All that aside, it seems to me that we (the U.S.) are so hooked on oil that we are willing to take enormous environmental risks in both transporting oil and drilling in the ocean. The Exxon Valdez disaster in Alaska which did irreparable environmental and economic damage did not deter us in our quest for oil at any price. And of course it always help if the folks who are directly affected are way up in Alaska. Even others in Alaska, such as Sarah Palin, couldn’t care less about environmental worries (I think her husband works, or used to work for BP).

This current and continuing spill or out-of-control underwater gusher may have much more far-reaching environmental and economic effects.

A couple of years ago when gasoline and diesel prices hit the roof folks were seriously talking about alternatives, everything from bicycling to work to running vehicles on discarded vegetable oil.
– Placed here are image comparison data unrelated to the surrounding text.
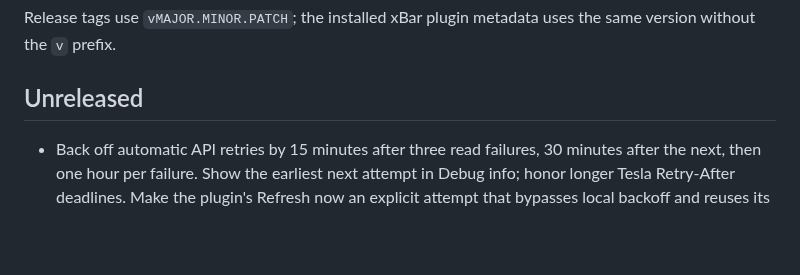
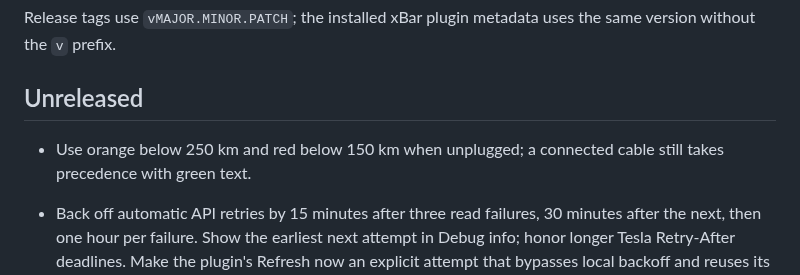
Before and after one commit to kolisko/tesla-xbar, a Markdown page: docs/CHANGELOG.md, the part around the change. GitHub-like rendering; blank space fills up the shorter version.

```diff
--- a/docs/CHANGELOG.md
+++ b/docs/CHANGELOG.md
@@ -3,6 +3,8 @@
 Release tags use `vMAJOR.MINOR.PATCH`; the installed xBar plugin metadata uses the same version without the `v` prefix.
 
 ## Unreleased
+
+- Use orange below 250 km and red below 150 km when unplugged; a connected cable still takes precedence with green text.
 
 - Back off automatic API retries by 15 minutes after three read failures, 30 minutes after the next, then one hour per failure. Show the earliest next attempt in Debug info; honor longer Tesla Retry-After deadlines. Make the plugin's Refresh now an explicit attempt that bypasses local backoff and reuses its result for the immediate xBar redraw.
 - Show Tesla's latest recorded Retry-After value, receipt time, server deadline and whether Tesla or local backoff determines the next attempt. Honor seconds/date advice on surfaced read/wake errors beyond HTTP 429; never invent missing headers.
```
Also changed, not shown: README.md (+2 -2 lines), docs/images/states.png, 5 other files.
Many shippers who were hooked on trucking were turning to or seriously thinking about exploring their options in rail transport (which is per mile much more energy efficient, although not practical for point to point shipments, or at least for pickup and final delivery except for customers along their tracks). Even though fuel is still costly, a drop in price from the all-time highs has quieted that fervor for alternatives somewhat.

I guess the point is that it takes extremes in price or accidents to get us to really seriously look to or go to alternatives.

Neither the private sector nor government seems able to come up with alternatives while we can still get by with the status quo.

But we all know in our hearts that sooner or later (and it may well be sooner) we will have to find alternatives for our energy. It would seem to me a good time for a moon shot program by our government, much like the space program (hence the term moon shot).

It would have to be handled differently. It would have to be carried out by various players in the private sector working off of incentives from the federal government. I realize that to some extent this is already being done in various so-called green energy projects. But it seems to me that we need a larger effort and a more central focus from the government based on real science and not special interests, such as the gas or coal lobby (not that those two forms of energy do not have their place).

And time will tell, but it seems to me this current disaster in the gulf should be dire enough to convince thinking people everywhere that ruining our planet is not worth preserving the status quo in energy. But of course I also hope it is not as bad as all that.


If nothing else, the current BP spill proves that our government must step up its environmental oversight (President Obama is supposedly working on that now). Records show that BP successfully lobbied against environmental controls and failed to use all available technology to prevent disaster. And now BP and its subcontractors are blaming each other for the spill  — no one is willing to take responsibility, but it should be obvious that since its BP’s project it is BP’s responsibility 100 percent, and it is the government’s responsibility 100 percent to demand the highest standards in environmental protections.